## BRIEF
For the string "QLabel", find every matching line in the records and copy it.
»»
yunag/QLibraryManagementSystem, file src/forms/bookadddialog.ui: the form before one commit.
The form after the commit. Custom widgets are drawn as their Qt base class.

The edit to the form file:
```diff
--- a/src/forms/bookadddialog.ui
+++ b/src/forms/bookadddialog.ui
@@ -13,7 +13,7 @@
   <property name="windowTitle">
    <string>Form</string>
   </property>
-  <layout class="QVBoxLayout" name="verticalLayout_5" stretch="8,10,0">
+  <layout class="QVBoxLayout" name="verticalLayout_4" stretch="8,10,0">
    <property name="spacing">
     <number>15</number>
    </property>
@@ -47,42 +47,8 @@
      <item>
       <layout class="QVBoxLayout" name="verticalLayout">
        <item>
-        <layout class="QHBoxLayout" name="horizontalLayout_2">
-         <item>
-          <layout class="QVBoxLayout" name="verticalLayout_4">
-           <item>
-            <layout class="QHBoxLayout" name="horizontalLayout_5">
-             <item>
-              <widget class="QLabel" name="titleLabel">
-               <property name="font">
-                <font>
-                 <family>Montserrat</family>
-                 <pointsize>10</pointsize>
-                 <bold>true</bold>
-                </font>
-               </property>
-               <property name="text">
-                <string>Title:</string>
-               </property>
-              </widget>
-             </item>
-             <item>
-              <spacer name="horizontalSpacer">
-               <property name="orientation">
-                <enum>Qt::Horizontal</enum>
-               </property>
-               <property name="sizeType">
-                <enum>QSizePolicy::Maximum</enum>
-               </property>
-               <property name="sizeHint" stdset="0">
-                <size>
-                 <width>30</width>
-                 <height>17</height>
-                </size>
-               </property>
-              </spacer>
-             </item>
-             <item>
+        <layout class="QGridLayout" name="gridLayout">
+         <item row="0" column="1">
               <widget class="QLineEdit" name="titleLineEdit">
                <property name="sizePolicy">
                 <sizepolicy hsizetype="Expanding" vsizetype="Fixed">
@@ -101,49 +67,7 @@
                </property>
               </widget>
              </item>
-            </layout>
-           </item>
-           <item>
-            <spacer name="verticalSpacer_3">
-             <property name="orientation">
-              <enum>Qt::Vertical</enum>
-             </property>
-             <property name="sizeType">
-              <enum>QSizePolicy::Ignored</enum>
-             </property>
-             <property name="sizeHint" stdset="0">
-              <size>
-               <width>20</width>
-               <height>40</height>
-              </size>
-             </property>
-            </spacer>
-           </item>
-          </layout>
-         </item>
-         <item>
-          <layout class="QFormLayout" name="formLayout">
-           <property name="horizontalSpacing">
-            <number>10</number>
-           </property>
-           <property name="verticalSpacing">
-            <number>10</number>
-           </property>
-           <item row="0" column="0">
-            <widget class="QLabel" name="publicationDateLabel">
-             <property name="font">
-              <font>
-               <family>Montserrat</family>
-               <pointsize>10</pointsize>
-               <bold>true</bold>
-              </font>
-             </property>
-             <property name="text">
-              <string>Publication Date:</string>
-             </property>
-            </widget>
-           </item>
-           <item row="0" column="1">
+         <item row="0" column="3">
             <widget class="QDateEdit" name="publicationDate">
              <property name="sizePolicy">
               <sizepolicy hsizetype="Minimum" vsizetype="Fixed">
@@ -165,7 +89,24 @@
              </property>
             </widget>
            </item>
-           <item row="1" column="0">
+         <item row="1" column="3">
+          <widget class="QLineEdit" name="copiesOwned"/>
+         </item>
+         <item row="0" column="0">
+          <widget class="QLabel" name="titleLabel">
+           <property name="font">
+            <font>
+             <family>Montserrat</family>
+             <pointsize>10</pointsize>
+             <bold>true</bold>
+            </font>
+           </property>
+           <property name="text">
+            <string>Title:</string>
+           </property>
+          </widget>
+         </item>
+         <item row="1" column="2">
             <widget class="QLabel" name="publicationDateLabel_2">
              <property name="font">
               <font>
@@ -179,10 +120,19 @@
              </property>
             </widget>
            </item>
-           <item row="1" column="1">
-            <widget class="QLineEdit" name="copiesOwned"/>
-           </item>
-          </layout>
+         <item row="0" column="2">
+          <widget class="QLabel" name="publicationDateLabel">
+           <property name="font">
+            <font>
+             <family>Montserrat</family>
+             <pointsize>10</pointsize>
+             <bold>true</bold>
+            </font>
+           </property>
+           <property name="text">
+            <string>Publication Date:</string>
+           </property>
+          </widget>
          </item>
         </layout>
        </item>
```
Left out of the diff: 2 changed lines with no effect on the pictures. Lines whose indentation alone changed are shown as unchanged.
««
## EXERCISE OUTPUT
-              <widget class="QLabel" name="titleLabel">
-            <widget class="QLabel" name="publicationDateLabel">
+          <widget class="QLabel" name="titleLabel">
             <widget class="QLabel" name="publicationDateLabel_2">
+          <widget class="QLabel" name="publicationDateLabel">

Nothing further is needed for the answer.